toadByron Shire Council had a record find this week with the discovery of a cane toad weighing over half a kilo.

Council’s capital works environmental officer, Michael Bingham, found the cane toad on the banks of the Brunswick River near Mullumbimby this week. The female cane toad was over 16cm in length, 11.5cm across, weighed 515grams and according to Council’s cane toad project officer, Wendy Gibney, is the largest to be found in Byron Shire.

“Out the hundreds caught at Byron Shire’s first cane toad muster in 2006, the heaviest was 325grams. Big Bertha takes first prize,” Ms Gibney said.

As part of her research, Ms Gibney is studying the diets of toads in Byron Shire and was surprised at the contents found within Big Bertha (as she’s become known to staff).

“Cane toads are not known for eating seafood and yet a stomach analysis showed this big lady had recently eaten five crabs and three molluscs,” Ms Gibney said.

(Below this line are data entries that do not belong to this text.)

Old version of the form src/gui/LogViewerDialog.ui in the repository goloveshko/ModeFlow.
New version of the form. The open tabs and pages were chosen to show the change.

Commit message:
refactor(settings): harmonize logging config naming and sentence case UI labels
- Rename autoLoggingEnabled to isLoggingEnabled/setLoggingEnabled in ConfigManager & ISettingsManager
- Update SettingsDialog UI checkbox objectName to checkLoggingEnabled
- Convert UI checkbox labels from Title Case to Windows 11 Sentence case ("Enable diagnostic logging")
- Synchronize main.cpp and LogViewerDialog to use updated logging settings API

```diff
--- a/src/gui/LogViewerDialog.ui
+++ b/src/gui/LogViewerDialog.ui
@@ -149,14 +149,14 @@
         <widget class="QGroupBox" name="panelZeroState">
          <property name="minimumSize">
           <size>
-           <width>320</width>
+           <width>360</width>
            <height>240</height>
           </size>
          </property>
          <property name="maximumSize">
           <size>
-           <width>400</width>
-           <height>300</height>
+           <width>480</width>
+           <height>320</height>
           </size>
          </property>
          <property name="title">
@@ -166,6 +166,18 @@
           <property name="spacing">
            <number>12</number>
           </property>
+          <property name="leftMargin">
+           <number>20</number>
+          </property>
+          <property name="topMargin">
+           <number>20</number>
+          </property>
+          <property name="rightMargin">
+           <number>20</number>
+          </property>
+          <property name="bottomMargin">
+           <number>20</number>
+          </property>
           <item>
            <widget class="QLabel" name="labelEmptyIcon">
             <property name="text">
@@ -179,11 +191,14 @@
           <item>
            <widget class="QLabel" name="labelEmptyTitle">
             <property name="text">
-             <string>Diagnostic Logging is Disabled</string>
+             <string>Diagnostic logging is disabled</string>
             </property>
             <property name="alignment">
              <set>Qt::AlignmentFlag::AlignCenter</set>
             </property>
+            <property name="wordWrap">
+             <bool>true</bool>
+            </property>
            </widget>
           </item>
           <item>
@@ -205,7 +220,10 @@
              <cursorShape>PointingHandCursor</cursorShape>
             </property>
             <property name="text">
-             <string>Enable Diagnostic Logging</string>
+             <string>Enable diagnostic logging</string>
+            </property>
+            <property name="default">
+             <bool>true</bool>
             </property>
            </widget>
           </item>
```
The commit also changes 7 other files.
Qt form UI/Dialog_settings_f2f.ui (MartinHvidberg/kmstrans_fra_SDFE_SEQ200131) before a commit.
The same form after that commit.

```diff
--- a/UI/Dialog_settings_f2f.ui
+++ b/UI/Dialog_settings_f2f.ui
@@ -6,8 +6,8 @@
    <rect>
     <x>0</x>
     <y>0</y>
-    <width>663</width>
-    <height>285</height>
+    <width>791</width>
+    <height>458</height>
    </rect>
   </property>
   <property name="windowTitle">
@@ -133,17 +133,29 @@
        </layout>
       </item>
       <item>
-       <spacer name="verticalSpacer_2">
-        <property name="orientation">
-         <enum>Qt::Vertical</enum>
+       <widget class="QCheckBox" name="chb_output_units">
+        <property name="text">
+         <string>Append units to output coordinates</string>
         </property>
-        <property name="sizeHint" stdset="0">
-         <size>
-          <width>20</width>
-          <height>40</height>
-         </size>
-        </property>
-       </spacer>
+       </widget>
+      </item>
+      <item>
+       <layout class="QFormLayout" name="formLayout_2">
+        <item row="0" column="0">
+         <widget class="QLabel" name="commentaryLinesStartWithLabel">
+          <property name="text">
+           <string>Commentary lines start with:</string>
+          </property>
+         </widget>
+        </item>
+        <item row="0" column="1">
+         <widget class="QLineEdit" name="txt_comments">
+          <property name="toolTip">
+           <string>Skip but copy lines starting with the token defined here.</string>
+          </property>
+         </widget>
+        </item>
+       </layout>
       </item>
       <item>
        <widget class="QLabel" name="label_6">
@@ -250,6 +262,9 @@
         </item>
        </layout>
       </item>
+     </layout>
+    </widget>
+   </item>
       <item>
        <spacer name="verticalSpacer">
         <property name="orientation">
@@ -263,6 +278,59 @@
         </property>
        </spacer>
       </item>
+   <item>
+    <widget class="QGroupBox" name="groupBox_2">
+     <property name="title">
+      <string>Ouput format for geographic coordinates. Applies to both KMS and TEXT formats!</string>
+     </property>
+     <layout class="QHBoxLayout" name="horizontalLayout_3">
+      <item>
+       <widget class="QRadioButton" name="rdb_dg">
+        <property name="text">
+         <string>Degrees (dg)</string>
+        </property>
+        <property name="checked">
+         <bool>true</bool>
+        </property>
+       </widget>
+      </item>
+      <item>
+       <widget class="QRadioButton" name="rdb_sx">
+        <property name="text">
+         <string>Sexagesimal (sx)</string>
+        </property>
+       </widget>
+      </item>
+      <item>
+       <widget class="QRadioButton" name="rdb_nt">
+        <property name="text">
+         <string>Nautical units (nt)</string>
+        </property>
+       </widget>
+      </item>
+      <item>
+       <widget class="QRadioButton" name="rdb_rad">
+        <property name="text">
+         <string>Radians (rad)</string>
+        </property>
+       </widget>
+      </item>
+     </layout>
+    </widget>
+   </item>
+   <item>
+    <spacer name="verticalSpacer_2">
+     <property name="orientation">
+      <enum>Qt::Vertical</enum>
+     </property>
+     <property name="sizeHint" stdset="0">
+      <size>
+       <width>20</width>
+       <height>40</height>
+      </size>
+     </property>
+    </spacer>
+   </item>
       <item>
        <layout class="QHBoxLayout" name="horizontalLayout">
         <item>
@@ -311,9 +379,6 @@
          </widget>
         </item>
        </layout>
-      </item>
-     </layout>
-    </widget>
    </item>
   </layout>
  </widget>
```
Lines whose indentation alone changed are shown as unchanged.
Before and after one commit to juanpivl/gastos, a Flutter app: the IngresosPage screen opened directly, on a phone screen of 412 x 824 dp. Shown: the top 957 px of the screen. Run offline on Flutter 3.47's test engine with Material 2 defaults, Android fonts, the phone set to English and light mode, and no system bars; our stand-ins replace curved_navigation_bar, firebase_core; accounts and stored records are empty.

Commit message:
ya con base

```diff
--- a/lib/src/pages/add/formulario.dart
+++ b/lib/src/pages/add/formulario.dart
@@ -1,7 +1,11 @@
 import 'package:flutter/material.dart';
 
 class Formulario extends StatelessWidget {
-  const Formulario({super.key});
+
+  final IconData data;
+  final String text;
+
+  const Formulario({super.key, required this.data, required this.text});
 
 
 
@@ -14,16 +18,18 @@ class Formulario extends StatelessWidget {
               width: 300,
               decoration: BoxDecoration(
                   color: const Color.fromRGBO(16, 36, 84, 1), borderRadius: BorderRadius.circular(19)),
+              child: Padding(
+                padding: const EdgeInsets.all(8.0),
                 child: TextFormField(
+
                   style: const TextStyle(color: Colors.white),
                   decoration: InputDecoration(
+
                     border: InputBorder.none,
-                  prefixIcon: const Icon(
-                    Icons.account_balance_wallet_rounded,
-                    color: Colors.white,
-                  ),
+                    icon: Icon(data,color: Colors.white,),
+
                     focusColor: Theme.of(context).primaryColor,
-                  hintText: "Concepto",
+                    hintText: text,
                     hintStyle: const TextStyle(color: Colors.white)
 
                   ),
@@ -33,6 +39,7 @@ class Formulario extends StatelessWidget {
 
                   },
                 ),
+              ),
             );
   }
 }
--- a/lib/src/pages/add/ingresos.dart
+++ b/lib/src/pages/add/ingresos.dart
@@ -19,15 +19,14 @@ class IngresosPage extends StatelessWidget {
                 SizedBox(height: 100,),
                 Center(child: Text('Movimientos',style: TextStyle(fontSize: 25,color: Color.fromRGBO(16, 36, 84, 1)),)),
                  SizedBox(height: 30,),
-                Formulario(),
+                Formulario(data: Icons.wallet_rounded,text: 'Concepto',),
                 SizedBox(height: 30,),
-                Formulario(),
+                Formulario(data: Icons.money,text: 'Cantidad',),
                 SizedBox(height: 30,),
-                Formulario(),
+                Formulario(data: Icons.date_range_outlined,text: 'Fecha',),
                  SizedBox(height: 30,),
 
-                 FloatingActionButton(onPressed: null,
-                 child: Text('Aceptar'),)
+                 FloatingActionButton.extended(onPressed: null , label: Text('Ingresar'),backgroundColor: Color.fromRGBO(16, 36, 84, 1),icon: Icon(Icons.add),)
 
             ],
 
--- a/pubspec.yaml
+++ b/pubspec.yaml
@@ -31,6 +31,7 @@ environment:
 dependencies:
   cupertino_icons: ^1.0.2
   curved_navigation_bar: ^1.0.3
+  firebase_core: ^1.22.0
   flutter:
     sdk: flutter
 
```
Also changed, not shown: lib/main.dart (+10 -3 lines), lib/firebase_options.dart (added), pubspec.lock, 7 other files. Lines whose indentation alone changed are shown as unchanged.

“It demonstrates yet another habitat in which these pests can have a significant detrimental impact.

“Big Bertha was full of eggs so she was caught just in time. Cane toads can lay up to 35,000 eggs per breeding season.”

As part of their ‘Getting a Grip on Cane Toads’ NSW Government Environmental Trust Project, Byron Shire Council is holding a Cane Toad Muster at West Byron Wetlands on Friday 3 April 2009.

A ‘Frog and Toad’ seminar will begin at the Wetlands interpretive centre at 6pm. Mustering will commence from 7pm until 9pm.

“We encourage anyone who is interested to come along to learn about our native frogs, how to identify them and how to help improve their habitat. The threats that cane toads pose for our local biodiversity will be also be discussed,” said Ms Gibney.

“Everyone is invited to be Toad Busters for an evening and try to catch a toad bigger than Michael’s 515 gram giant. There will be a prize for the largest toad caught during the evening.”

Cane Toad Busters are advised to wear covered shoes, long-sleeved shirt and long pants and to bring a torch. Children must be accompanied by an adult.

Further information on cane toads can be found on Council’s website www.byron.nsw.gov.au/weeds-and-pests/cane-toads/

For more information on getting involved in the muster, contact Wendy Gibney on 6626 7000.

Cane toad facts:

Cane toads are a serious threat to the unique native wildlife in New South Wales because:

1. Cane toads invade the habitats of native frogs and eat their food. They have a huge appetite, and even eat small lizards and frogs

2. Cane toads poison other animals which try to eat them, including quolls, goannas, kookaburras, herons and domestic pets

3. Native frogs are killed when mistaken for cane toads.

What you can do to make your home cane toad free  —  remove toad temptations:

1. Cover or bring in pet food in at night, as it attracts cane toads.

2. Remove standing water. Toads need access to water every two days to rehydrate.

3. Remove rubbish and other debris where cane toads will find shelter during the day.

4. Keep your outside lights off when not needed. Cane toads like night-time lighting because it attracts moths and other insects for them to feast on.

How to keep cane toads out:

1. Toads are not good at climbing or hopping.

2. Use a barrier made of a smooth solid material, at least 60cm high and secured into the ground.

3. Dispose of toads thoughtfully. Even freshly killed toads can poison animals. Place them in your covered compost or garbage bin. Composted toads make great fertilizer.

Picture by PETER GIBNEY